There are several different varieties of holy basil – some perennial and others annual. The holy basil variety that we grow is commonly known as Rama, and is an annual that we plant from seed. Like the common culinary basil, Ocimum basilicum, tulsi is native to India and western Asia. So it prefers hot weather and lots of sunshine. Here in the Northwest, we find that it is best to wait until sometime in early June to plant the tiny black seeds. The seeds will germinate in as little as 1 week or 2, and leaves should be ready for harvest in 3-4 weeks. We grow it in our veggie garden where it gets watered regularly, which helps it grow vigorously. Basils, including holy basil, can grow well in containers, just be sure to water it regularly to keep it from drying out.

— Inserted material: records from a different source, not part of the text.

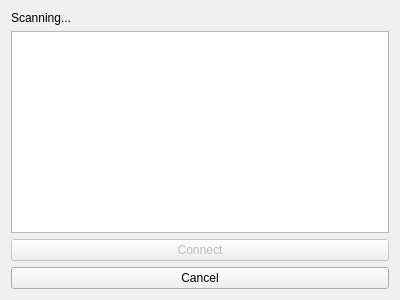
The window that examples/bluetooth/btchat/remoteselector.ui (qt/qtconnectivity) describes before a commit, drawn with Qt 5.
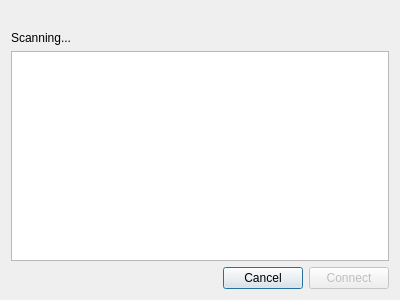
The same window after the commit.

```diff
--- a/examples/bluetooth/btchat/remoteselector.ui
+++ b/examples/bluetooth/btchat/remoteselector.ui
@@ -14,6 +14,16 @@
    <string>Available chat services</string>
   </property>
   <layout class="QVBoxLayout" name="verticalLayout">
+   <item>
+    <widget class="QLabel" name="iconLabel">
+     <property name="text">
+      <string/>
+     </property>
+     <property name="alignment">
+      <set>Qt::AlignCenter</set>
+     </property>
+    </widget>
+   </item>
    <item>
     <widget class="QLabel" name="status">
      <property name="text">
@@ -25,6 +35,28 @@
     <widget class="QListWidget" name="remoteDevices"/>
    </item>
    <item>
+    <layout class="QHBoxLayout" name="horizontalLayout">
+     <item>
+      <spacer name="horizontalSpacer">
+       <property name="orientation">
+        <enum>Qt::Horizontal</enum>
+       </property>
+       <property name="sizeHint" stdset="0">
+        <size>
+         <width>40</width>
+         <height>20</height>
+        </size>
+       </property>
+      </spacer>
+     </item>
+     <item>
+      <widget class="QPushButton" name="cancelButton">
+       <property name="text">
+        <string>Cancel</string>
+       </property>
+      </widget>
+     </item>
+     <item>
     <widget class="QPushButton" name="connectButton">
      <property name="enabled">
       <bool>false</bool>
@@ -34,12 +66,7 @@
      </property>
     </widget>
    </item>
-   <item>
-    <widget class="QPushButton" name="cancelButton">
-     <property name="text">
-      <string>Cancel</string>
-     </property>
-    </widget>
+    </layout>
    </item>
   </layout>
  </widget>
```
Lines whose indentation alone changed are shown as unchanged.
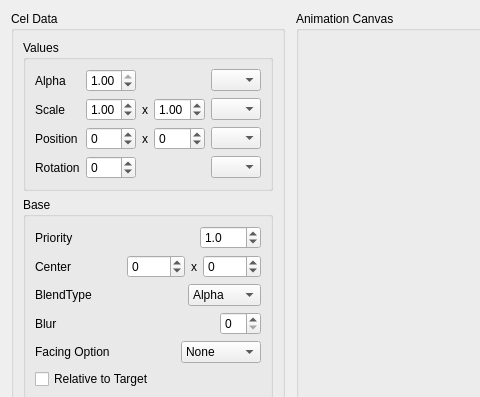
Old version of the form AnimationViewer/AnimationViewer.ui in the repository wasedaigo/samancing-roga; both pictures show x 0 to 480 and y 0 to 397 of the 838 by 562 pixel window.
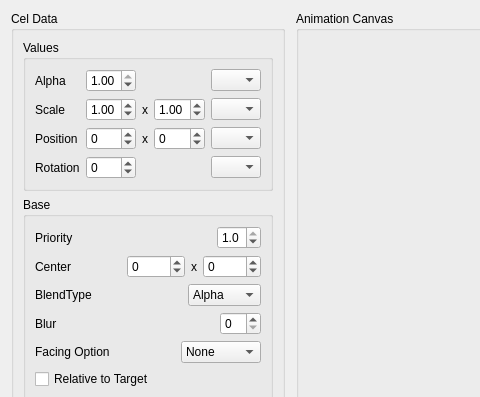
New version of the form. Icons and pictures are not drawn.

The edit to the form file:
```diff
--- a/AnimationViewer/AnimationViewer.ui
+++ b/AnimationViewer/AnimationViewer.ui
@@ -269,10 +269,10 @@
                 <number>1</number>
                </property>
                <property name="minimum">
-                <double>-100.000000000000000</double>
+                <double>0.000000000000000</double>
                </property>
                <property name="maximum">
-                <double>100.000000000000000</double>
+                <double>1.000000000000000</double>
                </property>
                <property name="singleStep">
                 <double>0.100000000000000</double>
```
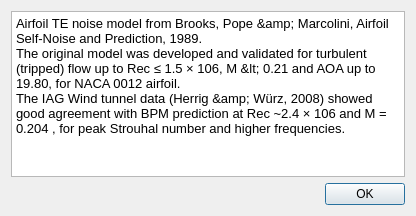
Qt form src/Noise/noisewarningdialog.ui (rmaugusto/qblade) before a commit.
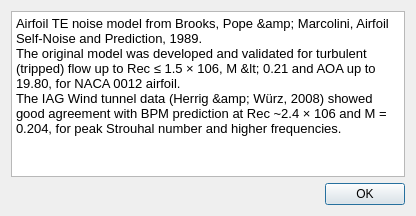
The same form after that commit.

Diff of the .ui file:
```diff
--- a/src/Noise/noisewarningdialog.ui
+++ b/src/Noise/noisewarningdialog.ui
@@ -30,7 +30,7 @@
      <property name="plainText">
       <string>Airfoil TE noise model from Brooks, Pope &amp; Marcolini, Airfoil Self-Noise and Prediction, 1989. 
 The original model was developed and validated for turbulent (tripped) flow up to Rec ≤ 1.5 × 106, M &lt; 0.21 and AOA up to 19.80, for NACA 0012 airfoil. 
-The IAG Wind tunnel data (Herrig &amp; Würz, 2008) showed good agreement with BPM prediction at Rec ~2.4 × 106 and M = 0.204 , for peak Strouhal number and higher frequencies.</string>
+The IAG Wind tunnel data (Herrig &amp; Würz, 2008) showed good agreement with BPM prediction at Rec ~2.4 × 106 and M = 0.204, for peak Strouhal number and higher frequencies.</string>
      </property>
      <property name="overwriteMode">
       <bool>false</bool>
```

Unlike culinary basil, it is okay to let tulsi or holy basil go to flower. Both flowers and leaves are used, so you can cut entire aerial part of the plant including the flowers. While typically for many herbs, especially culinary herbs, it isn’t recommend to let them flower because it will reduce the quality & strength of their flavor – for tulsi the flowers are useful and part of the benefits of the herb as a whole. Leave about 6 inches of the plant behind to continue to grow and provide more harvests throughout the summer. Regular harvesting of about 1/3 of the plant encourages the plant to growing bushy and put on more leaves. During hot weather the plants tend to bolt or put on seed heads. It is easy to pinch these back about one-inch below the flower, to keep the plant from continuing the process of producing seeds, which can make the leaves turn bitter and much less flavorful.
To save the goodness of tulsi for later use, dry some of the leaves. Tulsi has a high moisture and oil content so it can take a bit longer to dry than other basils. It dries well laid out in a single layer on a drying rack with good airflow, out of direct sunlight. Small amounts of leafy stems can be put in a brown paper bag and hung to dry in a warm dry place. If you place the brown paper bag in the sun, the leaves should be dry in just a few days, otherwise plan for them to be dried in a week or so. Put the dried leaves in a glass container with a lid and store in a cool dark cupboard until needed. You can also preserve the goodness of tulsi by making a tincture. Take an 8 ounce jar, fill loosely packed with tulsi that has been cut into 1 to 2 inch pieces. Cover with alcohol of your choice (at least 40%), and let steep for 6 to 8 weeks. Strain and then bottle for storage. We like a wheat based vodka produced in eastern Washington.
As an adaptogen, tulsi can be used every day to help support you during stressful times and all year round. It is most commonly made into teas, tinctures and elixirs (herbs infused in alcohol & honey), which taken daily moves a person toward health and well-being. Tea is the most common way to prepare and consume tulsi. Because of its high oil content, tulsi tea shouldn’t be steeped for more than 10 minutes. As a tea or tonic, holy basil has been shown to reduce general stress and anxiety.
Tulsi, besides having a delightful flavor, is also helpful:
- as a brain stimulant to help clear “foggy brains”
- decreases blood glucose and total cholesterol (as shown in a clinical trial of people with type-2 diabetes)
- provides beneficial actions for the heart (slight blood thinning, promotes circulation)
- high in eugenol which is helpful in decreasing pain often associated with arthritis
- many positive effects on the digestive system - relieving heartburn, bloating & gas
- Tulsi may have an antifertility effect on both men and women. It should not be used by women who are pregnant or couples wishing to conceive.
- Because of its slight blood thinning properties, it should not be taken by people currently taken blood thinner medications.
- People with diabetes should consult with a doctor to determine if insulin levels need adjusting if consuming tulsi
As daylight lessens, holiday stresses approach and just daily activities sometimes get us down, consider tulsi (holy basil) as an addition to your daily routine for a spirit lifting, brain de-fogger and general choice for healthful living.
- Alchemy of Herbs; Rosalee De La Forêt
- The Organic Medicinal Herb Farmer, Jeff Carpenter with Melanie Carpenter